----- Material to process -----

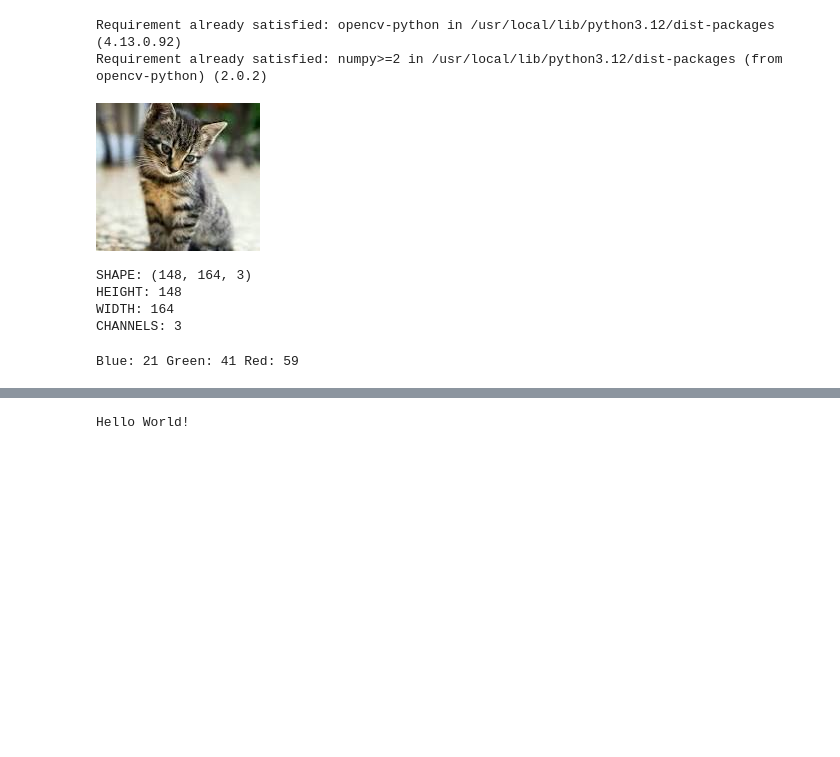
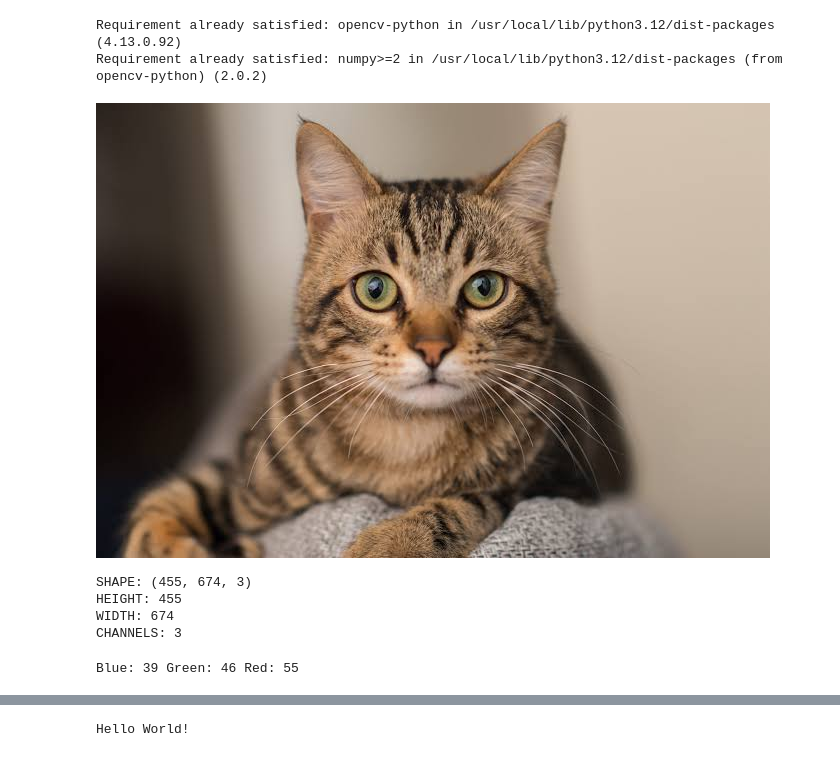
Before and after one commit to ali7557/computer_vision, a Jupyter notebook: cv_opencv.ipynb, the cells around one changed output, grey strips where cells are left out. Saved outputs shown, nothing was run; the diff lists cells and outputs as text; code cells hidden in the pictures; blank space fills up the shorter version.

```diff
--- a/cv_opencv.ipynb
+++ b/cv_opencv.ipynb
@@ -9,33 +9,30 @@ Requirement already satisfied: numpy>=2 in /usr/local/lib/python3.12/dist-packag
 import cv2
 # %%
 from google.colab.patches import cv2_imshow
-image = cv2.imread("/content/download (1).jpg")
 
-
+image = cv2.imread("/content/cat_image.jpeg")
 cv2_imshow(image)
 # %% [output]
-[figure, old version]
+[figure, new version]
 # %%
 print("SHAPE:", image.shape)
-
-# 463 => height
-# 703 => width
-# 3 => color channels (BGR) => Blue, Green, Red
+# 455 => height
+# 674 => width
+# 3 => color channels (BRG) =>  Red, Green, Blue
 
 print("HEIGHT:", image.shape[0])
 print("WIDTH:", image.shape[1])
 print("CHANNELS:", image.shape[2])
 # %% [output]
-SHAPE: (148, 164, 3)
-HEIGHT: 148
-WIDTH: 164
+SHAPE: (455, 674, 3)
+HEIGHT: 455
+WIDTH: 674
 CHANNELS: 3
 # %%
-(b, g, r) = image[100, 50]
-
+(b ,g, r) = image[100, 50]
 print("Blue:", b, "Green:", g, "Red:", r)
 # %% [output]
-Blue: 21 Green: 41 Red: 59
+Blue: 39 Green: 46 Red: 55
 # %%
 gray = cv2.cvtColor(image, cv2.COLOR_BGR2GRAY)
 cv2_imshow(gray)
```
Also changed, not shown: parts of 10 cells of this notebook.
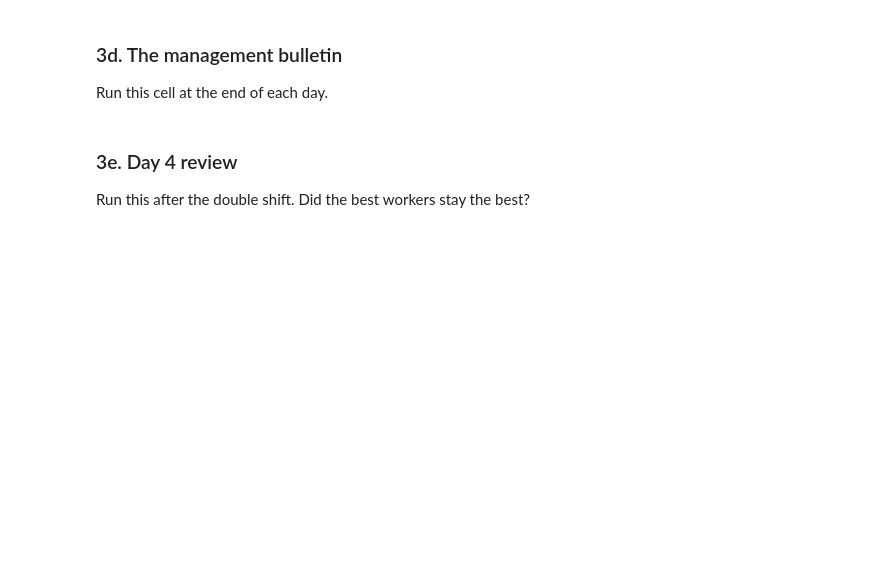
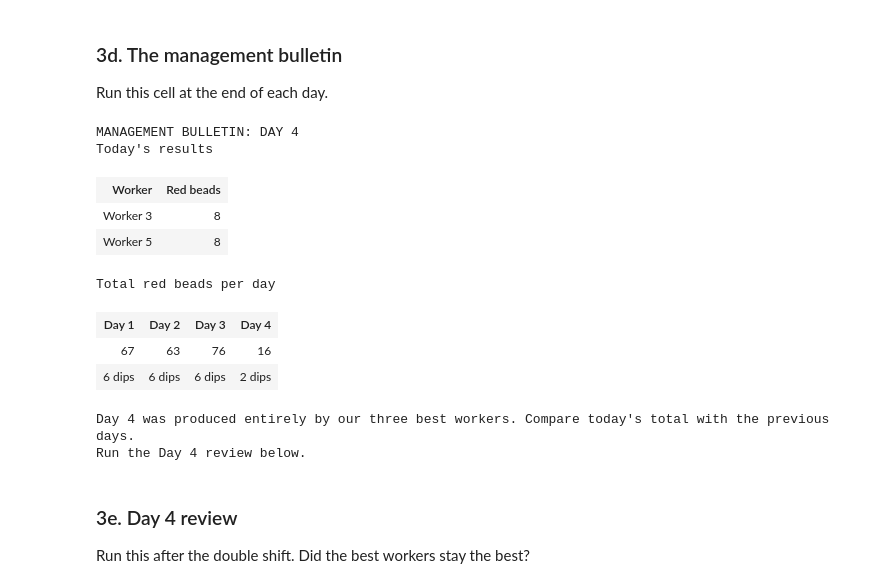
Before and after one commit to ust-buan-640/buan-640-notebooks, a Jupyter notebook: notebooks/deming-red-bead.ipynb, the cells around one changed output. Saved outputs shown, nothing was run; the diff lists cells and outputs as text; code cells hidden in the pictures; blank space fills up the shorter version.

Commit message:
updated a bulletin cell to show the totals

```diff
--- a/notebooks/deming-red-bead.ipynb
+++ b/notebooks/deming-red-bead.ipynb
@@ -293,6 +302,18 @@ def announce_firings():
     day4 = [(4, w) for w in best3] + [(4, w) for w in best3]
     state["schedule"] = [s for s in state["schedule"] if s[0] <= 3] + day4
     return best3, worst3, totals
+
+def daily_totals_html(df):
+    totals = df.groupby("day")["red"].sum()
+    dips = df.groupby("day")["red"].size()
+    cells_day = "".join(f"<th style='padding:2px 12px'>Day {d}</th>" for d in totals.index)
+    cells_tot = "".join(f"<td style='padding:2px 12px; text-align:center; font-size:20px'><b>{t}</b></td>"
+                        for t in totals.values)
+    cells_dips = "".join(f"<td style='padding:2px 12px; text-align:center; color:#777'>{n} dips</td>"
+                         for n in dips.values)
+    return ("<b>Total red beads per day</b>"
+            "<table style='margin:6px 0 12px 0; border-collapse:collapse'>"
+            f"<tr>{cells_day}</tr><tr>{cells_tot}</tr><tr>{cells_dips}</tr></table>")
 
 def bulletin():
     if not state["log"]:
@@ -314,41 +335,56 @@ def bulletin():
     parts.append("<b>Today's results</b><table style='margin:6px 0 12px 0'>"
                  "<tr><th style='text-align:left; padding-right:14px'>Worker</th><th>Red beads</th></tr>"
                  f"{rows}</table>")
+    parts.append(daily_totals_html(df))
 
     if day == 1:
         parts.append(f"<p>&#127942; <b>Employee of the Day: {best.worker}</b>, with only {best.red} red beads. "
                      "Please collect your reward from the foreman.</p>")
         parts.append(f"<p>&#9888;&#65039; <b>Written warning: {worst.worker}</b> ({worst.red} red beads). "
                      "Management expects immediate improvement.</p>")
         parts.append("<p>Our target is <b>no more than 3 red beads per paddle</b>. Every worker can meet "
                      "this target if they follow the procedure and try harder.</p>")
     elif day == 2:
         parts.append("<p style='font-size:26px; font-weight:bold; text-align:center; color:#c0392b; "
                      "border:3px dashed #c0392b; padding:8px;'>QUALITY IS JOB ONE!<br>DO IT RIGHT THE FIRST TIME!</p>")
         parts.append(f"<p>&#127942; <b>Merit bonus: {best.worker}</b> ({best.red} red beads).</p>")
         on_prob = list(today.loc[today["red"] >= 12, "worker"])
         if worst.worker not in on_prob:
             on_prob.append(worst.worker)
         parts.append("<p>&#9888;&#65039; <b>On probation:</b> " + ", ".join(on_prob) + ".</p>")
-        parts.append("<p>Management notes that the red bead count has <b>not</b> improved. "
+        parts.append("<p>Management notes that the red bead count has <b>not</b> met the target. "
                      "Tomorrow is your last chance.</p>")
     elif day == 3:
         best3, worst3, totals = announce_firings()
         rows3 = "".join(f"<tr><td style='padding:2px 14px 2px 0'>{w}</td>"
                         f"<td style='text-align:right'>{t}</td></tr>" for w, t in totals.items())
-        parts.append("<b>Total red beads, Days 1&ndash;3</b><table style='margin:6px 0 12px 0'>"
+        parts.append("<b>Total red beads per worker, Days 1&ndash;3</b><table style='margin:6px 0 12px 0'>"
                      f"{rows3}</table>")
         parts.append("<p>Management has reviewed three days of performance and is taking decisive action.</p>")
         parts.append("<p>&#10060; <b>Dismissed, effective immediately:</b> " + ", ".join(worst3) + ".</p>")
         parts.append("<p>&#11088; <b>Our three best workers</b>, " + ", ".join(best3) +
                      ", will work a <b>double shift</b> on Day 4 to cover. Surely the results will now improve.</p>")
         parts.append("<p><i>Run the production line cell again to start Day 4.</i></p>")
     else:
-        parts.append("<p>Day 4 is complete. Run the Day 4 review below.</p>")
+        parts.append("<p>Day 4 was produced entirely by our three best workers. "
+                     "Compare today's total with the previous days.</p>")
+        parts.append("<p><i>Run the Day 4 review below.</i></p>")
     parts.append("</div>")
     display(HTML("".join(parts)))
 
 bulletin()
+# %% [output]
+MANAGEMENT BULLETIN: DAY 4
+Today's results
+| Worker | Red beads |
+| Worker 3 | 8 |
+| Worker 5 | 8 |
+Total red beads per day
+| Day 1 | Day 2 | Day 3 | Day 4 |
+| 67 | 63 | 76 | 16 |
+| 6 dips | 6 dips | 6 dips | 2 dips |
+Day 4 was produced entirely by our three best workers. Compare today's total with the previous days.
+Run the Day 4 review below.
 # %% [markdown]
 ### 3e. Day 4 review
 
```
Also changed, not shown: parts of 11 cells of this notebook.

-----

▸ **Assignment**
Where a line in the records above contains the word "padding", include it in the count; state the total and nothing more.

▸ **Response**
6